  5. hi Timethief,
    (Ignore my name, it’s me -Gigi). You know me from my dog, right? =)

    I have a question about website forums and thought you were the perfect person to ask but I have no idea where to ask this question. Is this an ok place?

    THANKS

    • Hi there,
      “is this an okay place?”
      Most bloggers have trouble securing an active group of blog centered regulars who comment. Forums on blogs or elsewhere are not successful unless there is a critical mass of regulars who post almost every day. We cannot embed forums into free hosted WordPress.com blogs. What we can do is register a forum online and then link to it from your blogs. By creating a custom menu we can also include a custom link in it directly to the forum we create. Here’s a custom menu walk through.

      I’d rather answer support questions on the WordPress.com support forums than on my blog. That’s why I removed my email address and my contact form but I’ll answer you hear this one time so ask away. :)

      • Howdy,
        I guess my “Ask Timethief” section on your website isn’t going to fly…? Too many questions! I will take you up on the one time, thanks.

        This isn’t for my site. I’m just curious about those forums that have a status section by people’s names. It will say “new/junior/full/senior” member by their name and the status depends on how often they post. I’m wondering two things. One, what’s your opinion on this format. And two, is there any documentation or studies for internet forums/formats that show how this type or other type works or doesn’t work well? THANKS, Timethief ;o)

        • Hi again,
          No an “ask Timethief” section here is not going to fly. I spend hours almost every day answering support forum questions. Aside from those hours I work and I also blog.

          I don’t have any experience with forums such as the ones you describe. So I’m sorry but I don’t have any leads I can give you to any studies re:online forum formats.

  6. What a start to the year for you, in all sorts of ways. That we get to share certain of our trials and tribulations which indeed take us back to our primeval roots. All best to you!

    I have so many mixed feelings about the whole social media business. My friends seem to think I am Mistress Techie (!) but these same friends forget I am stranded, so many time zones away from the face time with friends and family. And Facebook is not top of my list . . .

    • Hi Patti,
      It was not auspicious start to the year for me but I have high hopes for improvement. I too have mixed feelings about social networking. My blogging time is limited as I have so much to do to earn an income and a home life to maintain too. Relationships with family and close friends are where I invest most of my free time. Facebook does not top my list of social networking sites. I’m more attracted to Google Plus than FB, but I really don’t know how to manage my time any better than I do now and social networking is a time suck.

  7. Sorry you have had a difficult start to the year.

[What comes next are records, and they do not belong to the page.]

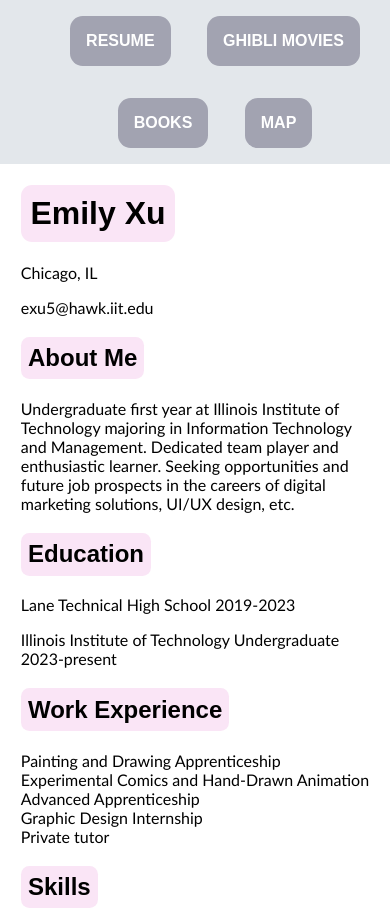
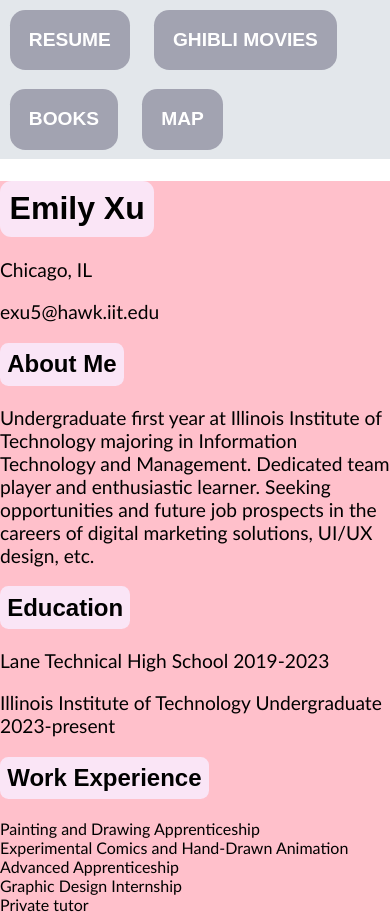
Before and after one commit to erxu04/project-3, a plain HTML site: page index.html in a window 390 px wide. Shown: the top 917 px of the page. Drawn offline with Linux system fonts and the light colour scheme; a web font is replaced by a local one.

Commit message:
media queries

```diff
--- a/css/style.css
+++ b/css/style.css
@@ -129,3 +129,29 @@ img {
   /* width: 75%; */
   margin: 0 auto;
 }
+
+@media screen and (min-width: 0px) and (max-width: 700px){
+  .page-content{
+    margin: 0;
+    background-color: pink;
+  }
+
+  #navbar{
+    padding: 0;
+  }
+
+  #navbar ul{
+    text-align: left;
+    padding: 0;
+  }
+
+  #navbar ul li a{
+    font-size: larger;
+    margin: 0.5em;
+  }
+
+  p {
+    font-size: larger;
+  }
+
+}
```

    But what an interesting post. I wonder whether Mark Zuckerberg read about the Hadza? I recall he was interested in psychology as well as in computers at college.

    • Hi Dave,
      Last week was a terrible week for us. Shipments both in and out came to a halt. No power means no water as we have a deep well submersible pump that needs electricity to operate. We had to carry in water and we had to clear our very long driveway so emergency vehicles could get in and we could get out. Add on splitting kindling and firewood and carrying it in and we had a reality check. For millenniums humans were solely primarily on getting through each day and that’s where we were at. It was a humbling and very frustrating break.

      As For Zuckerberg Deseret News quotes him saying:

      “All of these problems at the end of the day are human problems,” he said. “I think that that’s one of the core insights that we try to apply to developing Facebook. What [people are] really interested in is what’s going on with the people they care about. It’s all about giving people the tools and controls that they need to be comfortable sharing the information that they want. If you do that, you create a very valuable service. It’s as much psychology and sociology as it is technology.”

Comments are closed.